Our brief was not to develop a direct interpretation or response to Grayson Perry's tapestries. Nor was it about creating a learning experience that attempted to 'educate others' and explain the concepts, processes and ideas behind Grayson Perry's work. It was more significant for us to respond as individual artists, distilling visual or aesthetic elements of Perry's work which related to our own practice and interests.

In addition, the intention was to create a space that would provide opportunities for free play, open-ended interaction, conversation and inter-generational activity, whilst at the same time making connections to Grayson Perry's exhibition in the neighbouring gallery . 

To develop this space, Sarah and I initially tested out our creative ideas and activities on a class of 5-6 year olds from St Augustine's Primary School, Monsall, Manchester. Workshops took place over one week, allowing us to develop themes, processes and a wish list of materials, resources and structures. Sarah was interested in 'lines' and I focused on the interplay of objects, colour and sorting. These themes were all pulled out as conceptual strands from Grayson Perry's tapestries, during our initial planning meetings.

As the week of research progressed, we began to understand the ways children could totally pull apart, deconstruct and re-figure a theme or idea! With this in mind, we needed to create a space that could provide endless opportunities for interaction with a number of robust, appealing objects and materials within an equally engaging, unbreakable installation framework. At this point, Katy came on board to lend her wisdom to the positioning and installation of tables, storage, furniture and objects. 

The end result was a deconstructed version of Perry's world of furniture and colourful, domestic objects in a vibrant, quirky installation. In his work, Perry suggests that different household objects and interiors are indicators of a particular class taste and identity, but what happens when children are placed into such a space? At what age does a child begin to demonstrate a sense of taste and a preference for one item over another?  And why? Would children even place such meanings and values over a particular object or would their response be completely 'innocent' and untainted in relation to adult-oriented notions of class taste and identity? 

In the Clore, a storage unit fashioned out of reclaimed deep, blue crates displayed an arrangement of enticing, colourful, domestic, pound shop items, textiles and ribbons laid out ready for play.
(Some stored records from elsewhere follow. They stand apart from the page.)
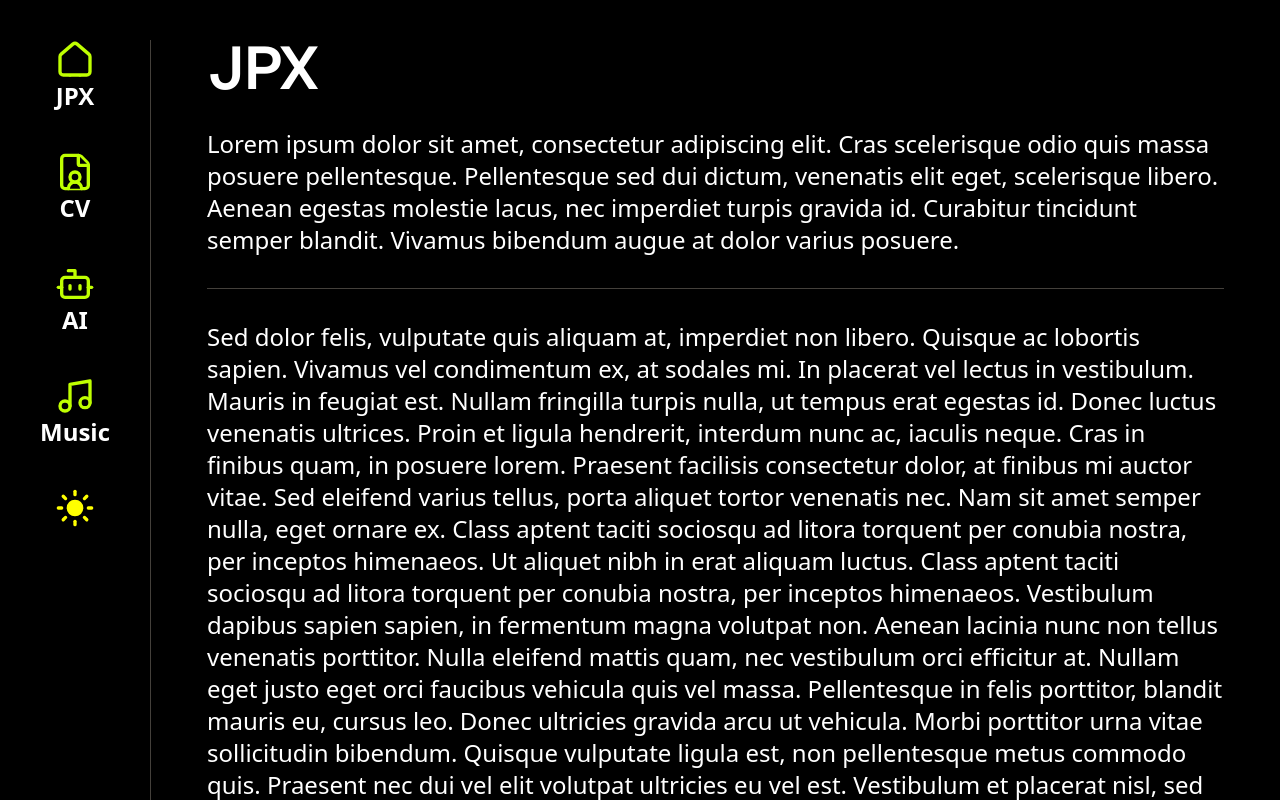
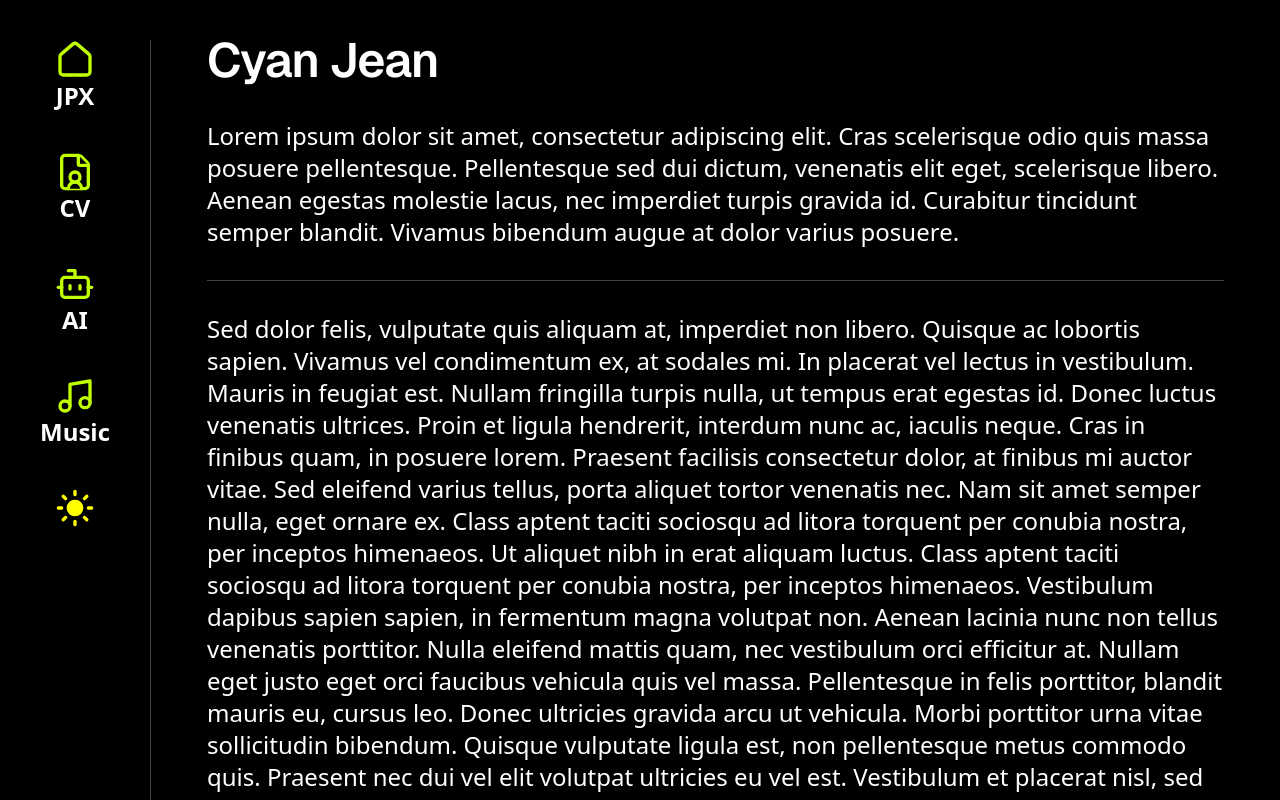
Before and after one commit to sean-xiao-zhao7/portfolio_personal_nextjs, a Next.js app: page / in a window 1280 px wide. Shown: the top 800 px of the page. Built offline with nearby package versions, Linux system fonts and the light colour scheme.

Commit message:
Adjust large header and spacing

```diff
--- a/app/color-mode-layout.tsx
+++ b/app/color-mode-layout.tsx
@@ -27,7 +27,7 @@ export default function ColorModeLayout({ children }: { children: ReactNode }) {
             className={`flex flex-row ${geistSans.variable} ${geistMono.variable} antialiased light:bg-white light:text-black`}
         >
             <MainMenu setColorMode={setColorMode} currentColorMode={colorMode} />
-            <div className="pt-12 pr-14 pl-14">
+            <div className="pt-10 pr-14 pl-14 pb-14">
                 {children}
             </div>
         </body>
--- a/app/page.tsx
+++ b/app/page.tsx
@@ -5,7 +5,7 @@ import ContentDivider from "@/components/widgets/content-divider";
 export default function Home() {
   return <>
     <PageLargeHeader>
-      JPX
+      Cyan Jean
     </PageLargeHeader>
     <PageLargeBody>
       Lorem ipsum dolor sit amet, consectetur adipiscing elit. Cras scelerisque odio quis massa posuere pellentesque.
@@ -14,13 +14,8 @@ export default function Home() {
       Sed dolor felis, vulputate quis aliquam at, imperdiet non libero. Quisque ac lobortis sapien. Vivamus vel condimentum ex, at sodales mi. In placerat vel lectus in vestibulum. Mauris in feugiat est. Nullam fringilla turpis nulla, ut tempus erat egestas id. Donec luctus venenatis ultrices. Proin et ligula hendrerit, interdum nunc ac, iaculis neque. Cras in finibus quam, in posuere lorem.
       Praesent facilisis consectetur dolor, at finibus mi auctor vitae. Sed eleifend varius tellus, porta aliquet tortor venenatis nec. Nam sit amet semper nulla, eget ornare ex. Class aptent taciti sociosqu ad litora torquent per conubia nostra, per inceptos himenaeos. Ut aliquet nibh in erat aliquam luctus. Class aptent taciti sociosqu ad litora torquent per conubia nostra, per inceptos himenaeos. Vestibulum dapibus sapien sapien, in fermentum magna volutpat non. Aenean lacinia nunc non tellus venenatis porttitor. Nulla eleifend mattis quam, nec vestibulum orci efficitur at. Nullam eget justo eget orci faucibus vehicula quis vel massa. Pellentesque in felis porttitor, blandit mauris eu, cursus leo. Donec ultricies gravida arcu ut vehicula. Morbi porttitor urna vitae sollicitudin bibendum. Quisque vulputate ligula est, non pellentesque metus commodo quis. Praesent nec dui vel elit volutpat ultricies eu vel est. Vestibulum et placerat nisl, sed mollis leo.
       Aenean egestas nec felis at pharetra. Pellentesque molestie gravida nulla id lacinia. Curabitur nec odio at ex eleifend varius. Mauris nec leo elit. Suspendisse eu tristique quam. Nulla facilisi. Nam posuere dictum ipsum.
-      Vestibulum sit amet dapibus magna, quis porta elit. Nunc at odio nec arcu efficitur interdum. Quisque eu ultricies magna. Suspendisse eu commodo ante, vitae consequat diam. Donec ut molestie odio. In hac habitasse platea dictumst. Sed efficitur, ex et lacinia aliquam, lectus tortor sodales tortor, eu tempor lectus justo eu est. Integer sit amet nibh finibus, consectetur magna eget, imperdiet nisi.
-      Vestibulum ante ipsum primis in faucibus orci luctus et ultrices posuere cubilia curae; Integer congue, turpis eu laoreet dapibus, nibh odio porttitor metus, et efficitur massa justo sit amet justo. Aenean vitae turpis sollicitudin, viverra dui non, congue velit. Suspendisse semper laoreet mi, vel egestas ipsum lacinia ac. Maecenas suscipit justo quis feugiat semper. Vestibulum ante ipsum primis in faucibus orci luctus et ultrices posuere cubilia curae; Curabitur ac tellus at magna sollicitudin sagittis nec ut dui. Ut mollis, lectus ut sollicitudin eleifend, est turpis gravida justo, in blandit arcu odio a augue. Proin mattis, nisi eget euismod condimentum, turpis nibh tempor ligula, at finibus enim massa sed nulla.
       <ContentDivider />
-      Lorem ipsum dolor sit amet, consectetur adipiscing elit. Cras scelerisque odio quis massa posuere pellentesque. Pellentesque sed dui dictum, venenatis elit eget, scelerisque libero. Aenean egestas molestie lacus, nec imperdiet turpis gravida id. Curabitur tincidunt semper blandit. Vivamus bibendum augue at dolor varius posuere. Sed dolor felis, vulputate quis aliquam at, imperdiet non libero. Quisque ac lobortis sapien. Vivamus vel condimentum ex, at sodales mi. In placerat vel lectus in vestibulum. Mauris in feugiat est. Nullam fringilla turpis nulla, ut tempus erat egestas id. Donec luctus venenatis ultrices. Proin et ligula hendrerit, interdum nunc ac, iaculis neque. Cras in finibus quam, in posuere lorem.
-      Praesent facilisis consectetur dolor, at finibus mi auctor vitae. Sed eleifend varius tellus, porta aliquet tortor venenatis nec. Nam sit amet semper nulla, eget ornare ex. Class aptent taciti sociosqu ad litora torquent per conubia nostra, per inceptos himenaeos. Ut aliquet nibh in erat aliquam luctus. Class aptent taciti sociosqu ad litora torquent per conubia nostra, per inceptos himenaeos. Vestibulum dapibus sapien sapien, in fermentum magna volutpat non. Aenean lacinia nunc non tellus venenatis porttitor. Nulla eleifend mattis quam, nec vestibulum orci efficitur at. Nullam eget justo eget orci faucibus vehicula quis vel massa. Pellentesque in felis porttitor, blandit mauris eu, cursus leo. Donec ultricies gravida arcu ut vehicula. Morbi porttitor urna vitae sollicitudin bibendum. Quisque vulputate ligula est, non pellentesque metus commodo quis. Praesent nec dui vel elit volutpat ultricies eu vel est. Vestibulum et placerat nisl, sed mollis leo.
-      Aenean egestas nec felis at pharetra. Pellentesque molestie gravida nulla id lacinia. Curabitur nec odio at ex eleifend varius. Mauris nec leo elit. Suspendisse eu tristique quam. Nulla facilisi. Nam posuere dictum ipsum.
-      Vestibulum sit amet dapibus magna, quis porta elit. Nunc at odio nec arcu efficitur interdum. Quisque eu ultricies magna. Suspendisse eu commodo ante, vitae consequat diam. Donec ut molestie odio. In hac habitasse platea dictumst. Sed efficitur, ex et lacinia aliquam, lectus tortor sodales tortor, eu tempor lectus justo eu est. Integer sit amet nibh finibus, consectetur magna eget, imperdiet nisi.
+      ƒVestibulum sit amet dapibus magna, quis porta elit. Nunc at odio nec arcu efficitur interdum. Quisque eu ultricies magna. Suspendisse eu commodo ante, vitae consequat diam. Donec ut molestie odio. In hac habitasse platea dictumst. Sed efficitur, ex et lacinia aliquam, lectus tortor sodales tortor, eu tempor lectus justo eu est. Integer sit amet nibh finibus, consectetur magna eget, imperdiet nisi.
       Vestibulum ante ipsum primis in faucibus orci luctus et ultrices posuere cubilia curae; Integer congue, turpis eu laoreet dapibus, nibh odio porttitor metus, et efficitur massa justo sit amet justo. Aenean vitae turpis sollicitudin, viverra dui non, congue velit. Suspendisse semper laoreet mi, vel egestas ipsum lacinia ac. Maecenas suscipit justo quis feugiat semper. Vestibulum ante ipsum primis in faucibus orci luctus et ultrices posuere cubilia curae; Curabitur ac tellus at magna sollicitudin sagittis nec ut dui. Ut mollis, lectus ut sollicitudin eleifend, est turpis gravida justo, in blandit arcu odio a augue. Proin mattis, nisi eget euismod condimentum, turpis nibh tempor ligula, at finibus enim massa sed nulla.
     </PageLargeBody>
   </>
--- a/components/layouts/page/page-large-header.tsx
+++ b/components/layouts/page/page-large-header.tsx
@@ -5,7 +5,7 @@ import { ReactNode } from "react";
  */
 export default function PageLargeHeader({ children }: { children: ReactNode }) {
     return <div className="flex justify-start font-sans">
-        <h1 className="max-w-xs text-6xl font-semibold leading-10 tracking-tight pb-2">
+        <h1 className="max-w-xs text-5xl font-semibold leading-10 tracking-tight pb-2">
             {children}
         </h1>
     </div>
```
White, deconstructed furniture provided a framework for play and interaction within the space. Opposite, a drawing table was laden with silverware and looping lines of words, which encouraged people to look at and choose objects to draw in a continuous line. Meanwhile, key words were positioned around the space, prompting action: wrap, stack, sort, shadows, line, patterns, twist, weave, hide, same, different, etc. Meanwhile, on the side walls, photographs of children from St Augustines were displayed, facing old TV monitors with films of children playing within the studio space.

To follow-up on the installation of the space, we were invited to facilitate artist-led interventions within the studio during the weekends, while a team of volunteers were trained to maintain and run the space throughout the week. The studio became a lively, popular place for visitors of all ages and many observations were kept of the variety of weird and wonderful interactions and happenings witnessed over the four months! All in all, it was a rather, wacky, ambitious and fun project to be involved with, once the inital stress of rushed installation deadlines was out of the way!! 

For more information, see Manchester Art Gallery's Studio Sketchbook blog. Click here for a write-up by Alex Thorp and also click here for my Top 10 observations working in the Clore!